WHAT YOU HAVE TO DO:
Scan the entries for lines containing the string "checked". Reply with how many there are, and nothing else.

⟨

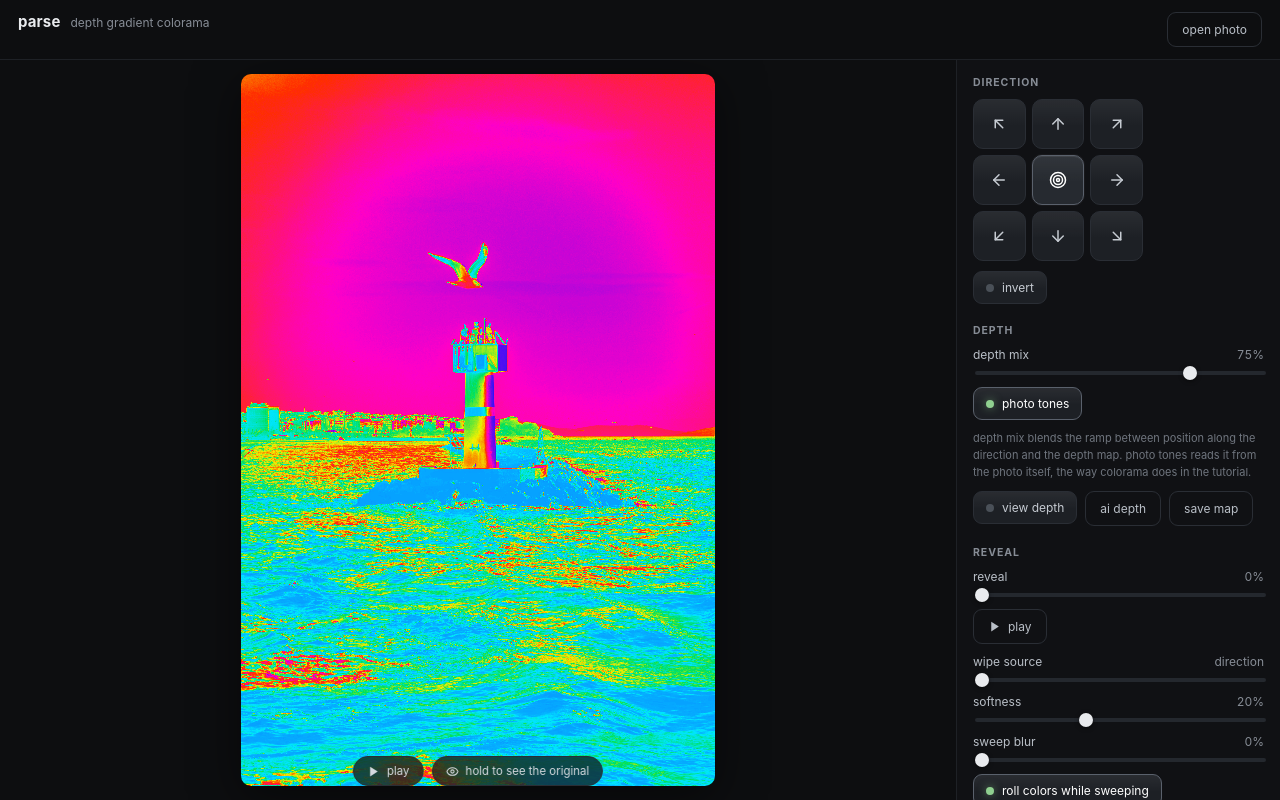
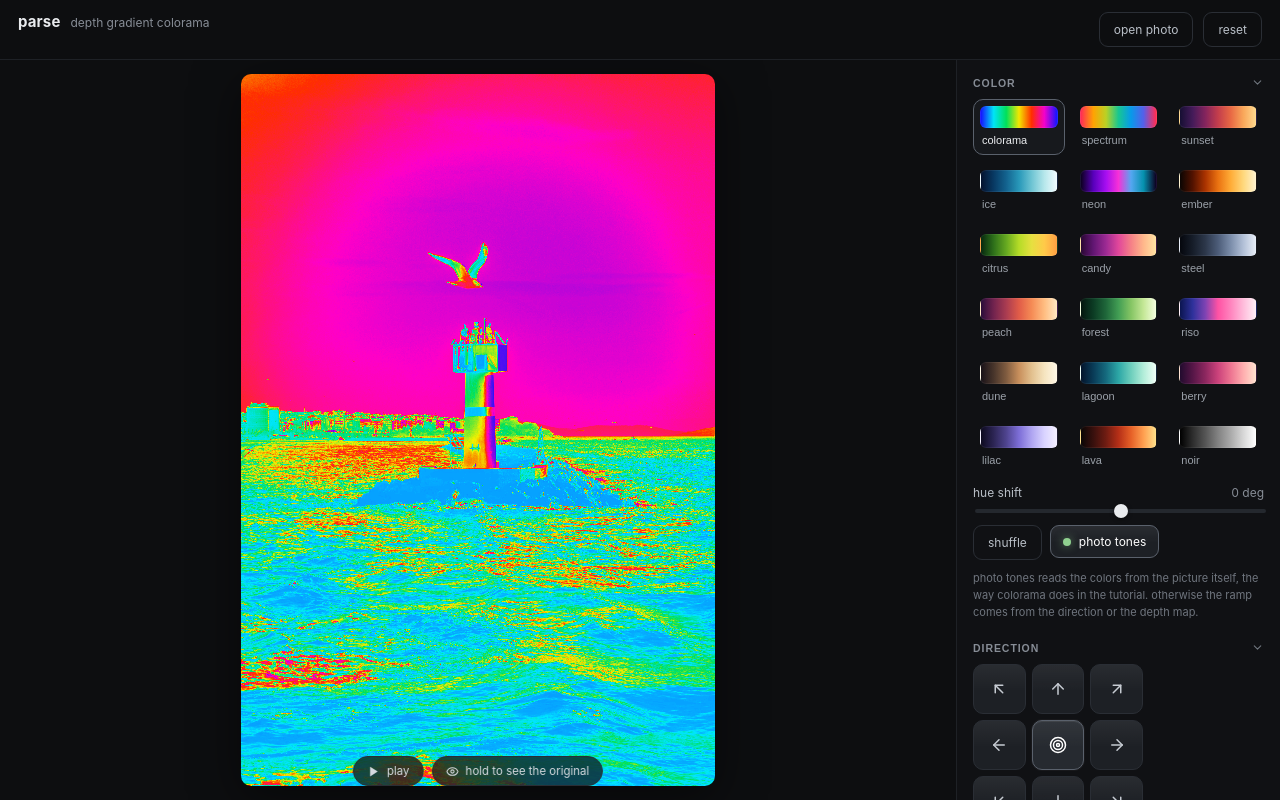
Before and after one commit to sloemo01/parse, a React (Vite) app: page / in a window 1280 px wide. Built offline with nearby package versions, Linux system fonts and the light colour scheme.

Commit message:
ui: cleaner panel with collapsible sections, color section first, 18 combos, shuffle, reset in the top bar

```diff
--- a/src/App.jsx
+++ b/src/App.jsx
@@ -680,6 +680,9 @@ export default function App() {
             default photo
           </button>
         ) : null}
+        <button type="button" className="ghost topbar-btn" onClick={reset}>
+          reset
+        </button>
       </header>
       <main className="main">
         <section className="stage" ref={stageRef}>
@@ -757,7 +760,6 @@ export default function App() {
         <Controls
           value={params}
           onChange={patch}
-          onReset={reset}
           onExport={exportPng}
           onExportVideo={exportVideo}
           onExportLoop={exportLoop}
--- a/src/components/Controls.jsx
+++ b/src/components/Controls.jsx
@@ -1,3 +1,4 @@
+import { useState } from 'react'
 import DirectionPad from './DirectionPad.jsx'
 import { PALETTES, paletteCss } from '../lib/palettes.js'
 
@@ -50,7 +51,45 @@ function Toggle({ label, checked, onChange }) {
   )
 }
 
-export default function Controls({ value, onChange, onReset, onExport, onExportVideo, onExportLoop, recording, onSaveDepth, onAIDepth, aiBusy, onPlay, playing }) {
+function Section({ title, children, defaultOpen = true }) {
+  const [open, setOpen] = useState(defaultOpen)
+  return (
+    <section className={'group' + (open ? '' : ' closed')}>
+      <button type="button" className="group-head" onClick={() => setOpen(!open)} aria-expanded={open}>
+        <h2>{title}</h2>
+        <svg
+          className="chev"
+          width="13"
+          height="13"
+          viewBox="0 0 24 24"
+          fill="none"
+          stroke="currentColor"
+          strokeWidth="2"
+          strokeLinecap="round"
+          strokeLinejoin="round"
+          aria-hidden="true"
+        >
+          <path d="m6 9 6 6 6-6" />
+        </svg>
+      </button>
+      {open && <div className="group-body">{children}</div>}
+    </section>
+  )
+}
+
+export default function Controls({
+  value,
+  onChange,
+  onExport,
+  onExportVideo,
+  onExportLoop,
+  recording,
+  onSaveDepth,
+  onAIDepth,
+  aiBusy,
+  onPlay,
+  playing,
+}) {
   const pct = (v) => `${Math.round(v * 100)}%`
   const {
     dirIndex, invert, depthMix, photo, wipe, wipeSource, soft, sweepBlur, rollColors,
@@ -60,47 +99,54 @@ export default function Controls({ value, onChange, onReset, onExport, onExportV
 
   return (
     <aside className="panel">
-      <section className="group">
-        <h2>direction</h2>
-        <DirectionPad value={dirIndex} onChange={(i) => onChange({ dirIndex: i })} />
-        <Toggle label="invert" checked={invert} onChange={(v) => onChange({ invert: v })} />
-      </section>
-
-      <section className="group">
-        <h2>depth</h2>
+      <Section title="color">
+        <div className="chips">
+          {PALETTES.map((p) => (
+            <button
+              key={p.id}
+              type="button"
+              className={'chip' + (paletteId === p.id ? ' sel' : '')}
+              onClick={() => onChange({ paletteId: p.id })}
+            >
+              <span className="chip-bar" style={{ background: paletteCss(p, hueShift / 180) }} />
+              <span className="chip-name">{p.name}</span>
+            </button>
+          ))}
+        </div>
         <Slider
-          label="depth mix"
-          value={depthMix}
-          min={0}
-          max={1}
-          step={0.01}
-          onChange={(v) => onChange({ depthMix: v })}
-          display={pct}
+          label="hue shift"
+          value={hueShift}
+          min={-180}
+          max={180}
+          step={1}
+          onChange={(v) => onChange({ hueShift: v })}
+          display={(v) => `${Math.round(v)} deg`}
         />
-        <Toggle label="photo tones" checked={photo} onChange={(v) => onChange({ photo: v })} />
-        <p className="hint">
-          depth mix blends the ramp between position along the direction and the depth map. photo tones reads it from
-          the photo itself, the way colorama does in the tutorial.
-        </p>
         <div className="inline">
-          <Toggle label="view depth" checked={viewDepth} onChange={(v) => onChange({ viewDepth: v })} />
           <button
             type="button"
             className="ghost"
-            onClick={onAIDepth}
-            disabled={aiBusy}
-            title="runs depth anything v2 in your browser on the current photo"
+            onClick={() => {
+              const pick = PALETTES[Math.floor(Math.random() * PALETTES.length)]
+              onChange({ paletteId: pick.id, hueShift: Math.round((Math.random() * 2 - 1) * 60) })
+            }}
           >
-            {aiBusy ? 'ai depth...' : 'ai depth'}
+            shuffle
           </button>
-          <button type="button" className="ghost" onClick={onSaveDepth}>
-            save map
-          </button>
+          <Toggle label="photo tones" checked={photo} onChange={(v) => onChange({ photo: v })} />
         </div>
-      </section>
+        <p className="hint">
+          photo tones reads the colors from the picture itself, the way colorama does in the tutorial. otherwise the
+          ramp comes from the direction or the depth map.
+        </p>
+      </Section>
 
-      <section className="group">
-        <h2>reveal</h2>
+      <Section title="direction">
+        <DirectionPad value={dirIndex} onChange={(i) => onChange({ dirIndex: i })} />
+        <Toggle label="invert" checked={invert} onChange={(v) => onChange({ invert: v })} />
+      </Section>
+
+      <Section title="reveal">
         <Slider
           label="reveal"
           value={wipe}
@@ -153,10 +199,39 @@ export default function Controls({ value, onChange, onReset, onExport, onExportV
           the original comes up underneath. slide it toward the depth map for a wipe that follows the scene by depth
           instead.
         </p>
-      </section>
+      </Section>
 
-      <section className="group">
-        <h2>ramp</h2>
+      <Section title="motion">
+        <Toggle label="animate" checked={animate} onChange={(v) => onChange({ animate: v })} />
+        <Slider
+          label="speed"
+          value={speed}
+          min={0}
+          max={1}
+          step={0.01}
+          onChange={(v) => onChange({ speed: v })}
+          display={(v) => v.toFixed(2)}
+        />
+        <Slider
+          label="loop length"
+          value={loopSeconds}
+          min={1}
+          max={12}
+          step={1}
+          onChange={(v) => onChange({ loopSeconds: v })}
+          display={(v) => {
+            const speedNow = Math.max(0.02, speed)
+            const cycles = Math.max(1, Math.round(v * speedNow))
+            return `${(cycles / speedNow).toFixed(1)}s`
+          }}
+        />
+        <p className="hint">
+          export loop records the animate cycle for a whole number of rounds, so the clip repeats without a seam. this
+          slider sets how long it runs.
+        </p>
+      </Section>
+
+      <Section title="effects" defaultOpen={false}>
         <Slider
           label="cycles"
           value={repeat}
@@ -185,17 +260,13 @@ export default function Controls({ value, onChange, onReset, onExport, onExportV
           display={(v) => (v <= 1 ? 'smooth' : `${v}`)}
         />
         <Toggle label="loop ramp" checked={wrap} onChange={(v) => onChange({ wrap: v })} />
-      </section>
-
-      <section className="group">
-        <h2>dither</h2>
         <Toggle
           label="dither"
           checked={dither}
           onChange={(v) => onChange(v && steps <= 1 ? { dither: v, steps: 8 } : { dither: v })}
         />
         <Slider
-          label="amount"
+          label="dither amount"
           value={ditherStrength}
           min={0}
           max={1}
@@ -204,7 +275,7 @@ export default function Controls({ value, onChange, onReset, onExport, onExportV
           display={pct}
         />
         <Slider
-          label="size"
+          label="dither size"
           value={ditherSize}
           min={1}
           max={10}
@@ -232,67 +303,37 @@ export default function Controls({ value, onChange, onReset, onExport, onExportV
           dither patterns the ramp just before the posterize step, breaking stacked colors into ordered dots. it bumps
           steps to 8 when switched on; pull steps back down for a finer grain.
         </p>
-      </section>
+      </Section>
 
-      <section className="group">
-        <h2>palette</h2>
-        <div className="chips">
-          {PALETTES.map((p) => (
-            <button
-              key={p.id}
-              type="button"
-              className={'chip' + (paletteId === p.id ? ' sel' : '')}
-              onClick={() => onChange({ paletteId: p.id })}
-            >
-              <span className="chip-bar" style={{ background: paletteCss(p, hueShift / 180) }} />
-              <span className="chip-name">{p.name}</span>
-            </button>
-          ))}
-        </div>
+      <Section title="depth" defaultOpen={false}>
         <Slider
-          label="hue shift"
-          value={hueShift}
-          min={-180}
-          max={180}
-          step={1}
-          onChange={(v) => onChange({ hueShift: v })}
-          display={(v) => `${Math.round(v)} deg`}
-        />
-      </section>
-
-      <section className="group">
-        <h2>motion</h2>
-        <Toggle label="animate" checked={animate} onChange={(v) => onChange({ animate: v })} />
-        <Slider
-          label="speed"
-          value={speed}
+          label="depth mix"
+          value={depthMix}
           min={0}
           max={1}
           step={0.01}
-          onChange={(v) => onChange({ speed: v })}
-          display={(v) => v.toFixed(2)}
+          onChange={(v) => onChange({ depthMix: v })}
+          display={pct}
         />
-        <Slider
-          label="loop length"
-          value={loopSeconds}
-          min={1}
-          max={12}
-          step={1}
-          onChange={(v) => onChange({ loopSeconds: v })}
-          display={(v) => {
-            const speedNow = Math.max(0.02, speed)
-            const cycles = Math.max(1, Math.round(v * speedNow))
-            return `${(cycles / speedNow).toFixed(1)}s`
-          }}
-        />
-        <p className="hint">
-          export loop records the animate cycle for a whole number of rounds, so the clip repeats without a seam. this
-          slider sets how long it runs.
-        </p>
-      </section>
+        <div className="inline">
+          <Toggle label="view depth" checked={viewDepth} onChange={(v) => onChange({ viewDepth: v })} />
+          <button
+            type="button"
+            className="ghost"
+            onClick={onAIDepth}
+            disabled={aiBusy}
+            title="runs depth anything v2 on the current photo"
+          >
+            {aiBusy ? 'ai depth...' : 'ai depth'}
+          </button>
+          <button type="button" className="ghost" onClick={onSaveDepth}>
+            save map
+          </button>
+        </div>
+        <p className="hint">depth mix blends the ramp between the position along the direction and the depth map.</p>
+      </Section>
 
-      <section className="group">
-        <h2>output</h2>
+      <Section title="output">
         <Slider
           label="blend"
           value={blend}
@@ -324,11 +365,8 @@ export default function Controls({ value, onChange, onReset, onExport, onExportV
           >
             {recording ? 'recording...' : 'export loop'}
           </button>
-          <button type="button" className="ghost" onClick={onReset}>
-            reset
-          </button>
         </div>
-      </section>
+      </Section>
 
       <p className="note">
         on the hosted site the depth runs on a small serverless function that carries the model, so nothing is
--- a/src/styles.css
+++ b/src/styles.css
@@ -452,6 +452,41 @@ button.ghost.icon-btn svg {
   color: #9aa0a8;
 }
 
+.group-head {
+  display: flex;
+  align-items: center;
+  justify-content: space-between;
+  width: 100%;
+  padding: 0;
+  background: none;
+  border: 0;
+  cursor: pointer;
+  color: inherit;
+}
+
+.group-head:hover h2 {
+  color: #d5dae0;
+}
+
+.chev {
+  color: #6f757e;
+  transition: transform 140ms ease;
+}
+
+.group.closed .chev {
+  transform: rotate(-90deg);
+}
+
+.group-body {
+  display: flex;
+  flex-direction: column;
+  gap: 10px;
+}
+
+.chips {
+  grid-template-columns: repeat(auto-fill, minmax(88px, 1fr));
+}
+
 .spacer {
   flex: 1;
 }
```
Also changed, not shown: src/lib/palettes.js, 1 other file (tests, documents, lock files or other folders).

⟩

REPLY TO THE TASK:
11